--- START ---

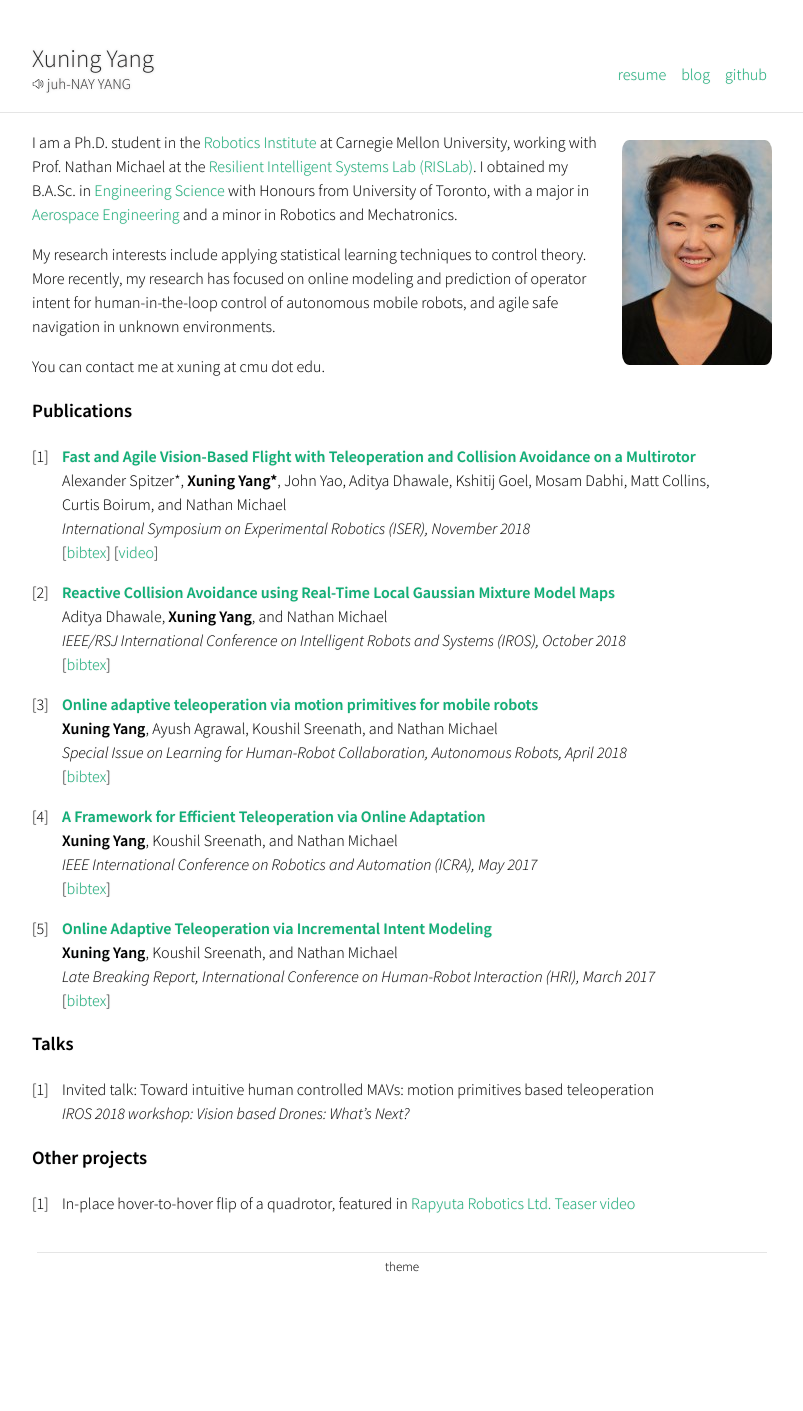
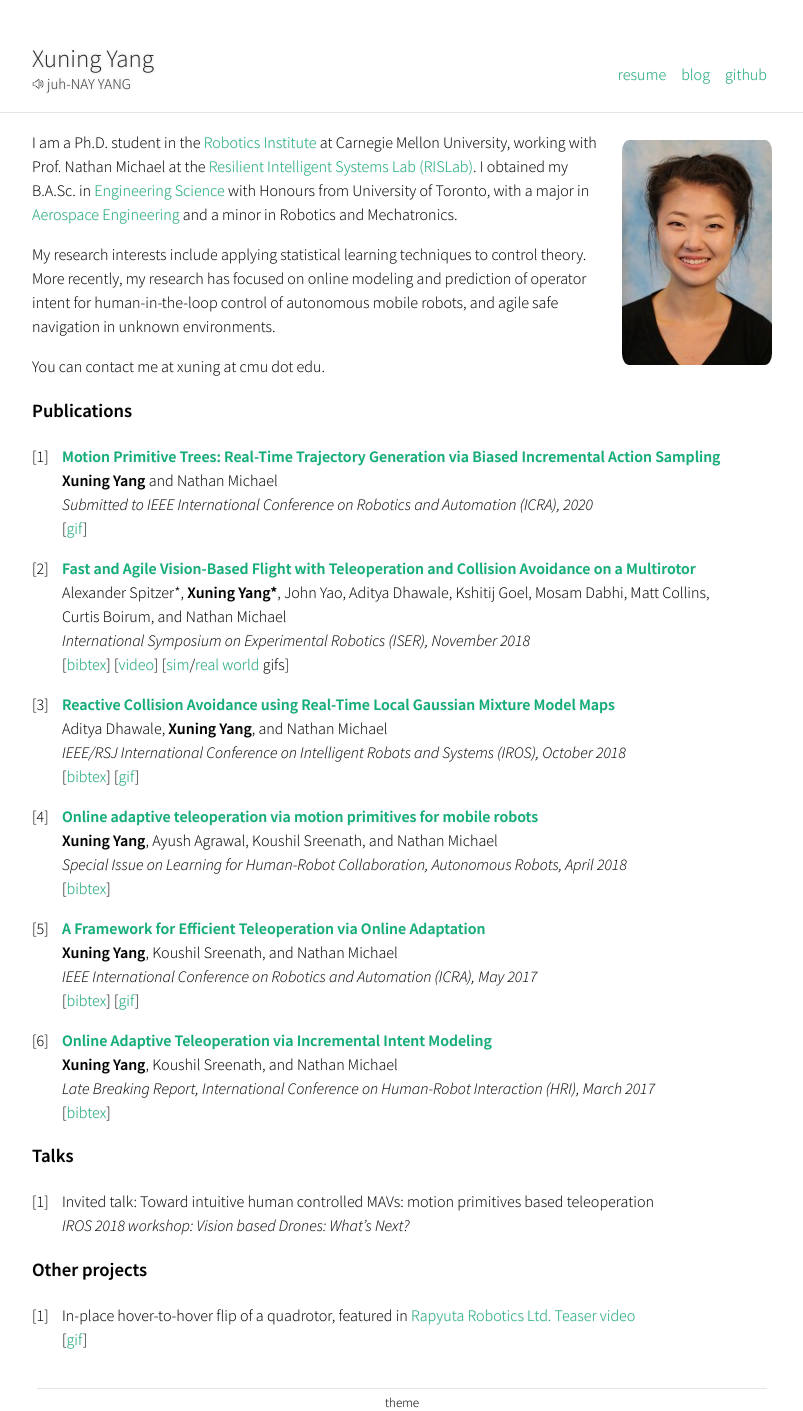
Before and after one commit to xuningy/xuningy.github.io, a Jekyll site: the page built from index.md, in a window 1280 px wide. Shown: the whole page, without its empty margins (238-1041 px from the left). Built offline with Jekyll 4.4.1, drawn with Linux system fonts in a browser that asks for light colours; before the commit the page ends 1275 px from its top, so only the background shows below that.

Commit message:
Add gifs for papers

```diff
--- a/css/main.scss
+++ b/css/main.scss
@@ -56,6 +56,22 @@ code {
 }
 
 // divs
+.preview {
+  display: none;
+  background-color: white;
+}
+.link:hover .preview {
+  display: inline-block;
+  opacity: 1;
+  position: absolute;
+  top: -10%;
+  right: 750px;
+  max-height: 150px;
+  width: auto;
+  z-index: 1000;
+  border-style: 2px solid black;
+  box-shadow: 0 4px 8px 0 rgba(0, 0, 0, 0.2), 0 6px 20px 0 rgba(0, 0, 0, 0.19);
+}
 
 .alignable {
     display: inline-block;
@@ -79,6 +95,7 @@ code {
   @extend .alignable;
   text-align: left;
 }
+
 
 // Navbar
 
--- a/index.md
+++ b/index.md
@@ -12,30 +12,41 @@ You can contact me at xuning at cmu dot edu.
 
 ### Publications
 
-1. [**Fast and Agile Vision-Based Flight with Teleoperation and Collision Avoidance on a Multirotor**](/papers/ISER18.pdf)
+1. [**Motion Primitive Trees: Real-Time Trajectory Generation via Biased
+Incremental Action Sampling**]()
+ **Xuning Yang** and Nathan Michael
+*Submitted to IEEE International Conference on Robotics and Automation (ICRA), 2020*
+[<a class="link" href="#">gif<img class="preview" src="assets/gifs/icra20.gif"></a>]
+
+2. [**Fast and Agile Vision-Based Flight with Teleoperation and Collision Avoidance on a Multirotor**](/papers/ISER18.pdf)
 Alexander Spitzer\*, **Xuning Yang\***, John Yao, Aditya Dhawale, Kshitij Goel, Mosam Dabhi, Matt Collins, Curtis Boirum, and Nathan Michael
 *International Symposium on Experimental Robotics (ISER), November 2018*
 \[[bibtex](bibtex/iser18.txt)\]  \[[video](https://www.youtube.com/watch?v=_-KmGhP0HTQ)\]
+[<a class="link" href="#">sim<img class="preview" src="assets/gifs/vibworld.gif"></a>/<a class="link" href="#">real world<img class="preview" src="assets/gifs/RSS-banner-tunnel.gif"></a> gifs]
+<!-- [<a class="link" href="#">gif<img class="preview" src="/assets/gifs/user_study.gif"></a>] -->
 
-2.  [**Reactive Collision Avoidance using Real-Time Local Gaussian Mixture Model Maps**](/papers/IROS18.pdf)
+3.  [**Reactive Collision Avoidance using Real-Time Local Gaussian Mixture Model Maps**](/papers/IROS18.pdf)
 Aditya Dhawale, **Xuning Yang**, and Nathan Michael
 *IEEE/RSJ International Conference on Intelligent Robots and Systems (IROS), October 2018*
 \[[bibtex](bibtex/iros18.txt)\]
+[<a class="link" href="#">gif<img class="preview" src="assets/gifs/iros18.gif"></a>]
 
-3. [**Online adaptive teleoperation via motion primitives for mobile robots**](/papers/AURO18.pdf)
+4. [**Online adaptive teleoperation via motion primitives for mobile robots**](/papers/AURO18.pdf)
 **Xuning Yang**, Ayush Agrawal, Koushil Sreenath, and Nathan Michael
 *Special Issue on Learning for Human-Robot Collaboration, Autonomous Robots, April 2018*
 \[[bibtex](bibtex/auro18.txt)\]
 
-4. [**A Framework for Efficient Teleoperation via Online Adaptation**](/papers/ICRA17.pdf)
+5. [**A Framework for Efficient Teleoperation via Online Adaptation**](/papers/ICRA17.pdf)
 **Xuning Yang**, Koushil Sreenath, and Nathan Michael
 *IEEE International Conference on Robotics and Automation (ICRA), May 2017*
 \[[bibtex](bibtex/icra17.txt)\]
+[<a class="link" href="#">gif<img class="preview" src="assets/gifs/icra17.gif"></a>]
 
-5.  [**Online Adaptive Teleoperation via Incremental Intent Modeling**](/papers/HRI17-LBR.pdf)
+6.  [**Online Adaptive Teleoperation via Incremental Intent Modeling**](/papers/HRI17-LBR.pdf)
 **Xuning Yang**, Koushil Sreenath, and Nathan Michael
 *Late Breaking Report, International Conference on Human-Robot Interaction (HRI), March 2017*
 \[[bibtex](bibtex/hri17.txt)\]
+
 
 ### Talks
 
@@ -45,3 +56,4 @@ Aditya Dhawale, **Xuning Yang**, and Nathan Michael
 ### Other projects
 
 1. In-place hover-to-hover flip of a quadrotor, featured in [Rapyuta Robotics Ltd. Teaser video](https://www.youtube.com/watch?v=zqp2Z2hbOFU-)
+[<a class="link" href="#">gif<img class="preview" style="top:-100px" src="assets/gifs/flip_cropped.gif"></a>]
```
Also changed, not shown: 9 other files.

--- END ---

Problem statement =
Copy all the material above exactly, but skip each image.

The completed task =
Before and after one commit to xuningy/xuningy.github.io, a Jekyll site: the page built from index.md, in a window 1280 px wide. Shown: the whole page, without its empty margins (238-1041 px from the left). Built offline with Jekyll 4.4.1, drawn with Linux system fonts in a browser that asks for light colours; before the commit the page ends 1275 px from its top, so only the background shows below that.

Commit message:
Add gifs for papers

```diff
--- a/css/main.scss
+++ b/css/main.scss
@@ -56,6 +56,22 @@ code {
 }
 
 // divs
+.preview {
+  display: none;
+  background-color: white;
+}
+.link:hover .preview {
+  display: inline-block;
+  opacity: 1;
+  position: absolute;
+  top: -10%;
+  right: 750px;
+  max-height: 150px;
+  width: auto;
+  z-index: 1000;
+  border-style: 2px solid black;
+  box-shadow: 0 4px 8px 0 rgba(0, 0, 0, 0.2), 0 6px 20px 0 rgba(0, 0, 0, 0.19);
+}
 
 .alignable {
     display: inline-block;
@@ -79,6 +95,7 @@ code {
   @extend .alignable;
   text-align: left;
 }
+
 
 // Navbar
 
--- a/index.md
+++ b/index.md
@@ -12,30 +12,41 @@ You can contact me at xuning at cmu dot edu.
 
 ### Publications
 
-1. [**Fast and Agile Vision-Based Flight with Teleoperation and Collision Avoidance on a Multirotor**](/papers/ISER18.pdf)
+1. [**Motion Primitive Trees: Real-Time Trajectory Generation via Biased
+Incremental Action Sampling**]()
+ **Xuning Yang** and Nathan Michael
+*Submitted to IEEE International Conference on Robotics and Automation (ICRA), 2020*
+[<a class="link" href="#">gif<img class="preview" src="assets/gifs/icra20.gif"></a>]
+
+2. [**Fast and Agile Vision-Based Flight with Teleoperation and Collision Avoidance on a Multirotor**](/papers/ISER18.pdf)
 Alexander Spitzer\*, **Xuning Yang\***, John Yao, Aditya Dhawale, Kshitij Goel, Mosam Dabhi, Matt Collins, Curtis Boirum, and Nathan Michael
 *International Symposium on Experimental Robotics (ISER), November 2018*
 \[[bibtex](bibtex/iser18.txt)\]  \[[video](https://www.youtube.com/watch?v=_-KmGhP0HTQ)\]
+[<a class="link" href="#">sim<img class="preview" src="assets/gifs/vibworld.gif"></a>/<a class="link" href="#">real world<img class="preview" src="assets/gifs/RSS-banner-tunnel.gif"></a> gifs]
+<!-- [<a class="link" href="#">gif<img class="preview" src="/assets/gifs/user_study.gif"></a>] -->
 
-2.  [**Reactive Collision Avoidance using Real-Time Local Gaussian Mixture Model Maps**](/papers/IROS18.pdf)
+3.  [**Reactive Collision Avoidance using Real-Time Local Gaussian Mixture Model Maps**](/papers/IROS18.pdf)
 Aditya Dhawale, **Xuning Yang**, and Nathan Michael
 *IEEE/RSJ International Conference on Intelligent Robots and Systems (IROS), October 2018*
 \[[bibtex](bibtex/iros18.txt)\]
+[<a class="link" href="#">gif<img class="preview" src="assets/gifs/iros18.gif"></a>]
 
-3. [**Online adaptive teleoperation via motion primitives for mobile robots**](/papers/AURO18.pdf)
+4. [**Online adaptive teleoperation via motion primitives for mobile robots**](/papers/AURO18.pdf)
 **Xuning Yang**, Ayush Agrawal, Koushil Sreenath, and Nathan Michael
 *Special Issue on Learning for Human-Robot Collaboration, Autonomous Robots, April 2018*
 \[[bibtex](bibtex/auro18.txt)\]
 
-4. [**A Framework for Efficient Teleoperation via Online Adaptation**](/papers/ICRA17.pdf)
+5. [**A Framework for Efficient Teleoperation via Online Adaptation**](/papers/ICRA17.pdf)
 **Xuning Yang**, Koushil Sreenath, and Nathan Michael
 *IEEE International Conference on Robotics and Automation (ICRA), May 2017*
 \[[bibtex](bibtex/icra17.txt)\]
+[<a class="link" href="#">gif<img class="preview" src="assets/gifs/icra17.gif"></a>]
 
-5.  [**Online Adaptive Teleoperation via Incremental Intent Modeling**](/papers/HRI17-LBR.pdf)
+6.  [**Online Adaptive Teleoperation via Incremental Intent Modeling**](/papers/HRI17-LBR.pdf)
 **Xuning Yang**, Koushil Sreenath, and Nathan Michael
 *Late Breaking Report, International Conference on Human-Robot Interaction (HRI), March 2017*
 \[[bibtex](bibtex/hri17.txt)\]
+
 
 ### Talks
 
@@ -45,3 +56,4 @@ Aditya Dhawale, **Xuning Yang**, and Nathan Michael
 ### Other projects
 
 1. In-place hover-to-hover flip of a quadrotor, featured in [Rapyuta Robotics Ltd. Teaser video](https://www.youtube.com/watch?v=zqp2Z2hbOFU-)
+[<a class="link" href="#">gif<img class="preview" style="top:-100px" src="assets/gifs/flip_cropped.gif"></a>]
```
Also changed, not shown: 9 other files.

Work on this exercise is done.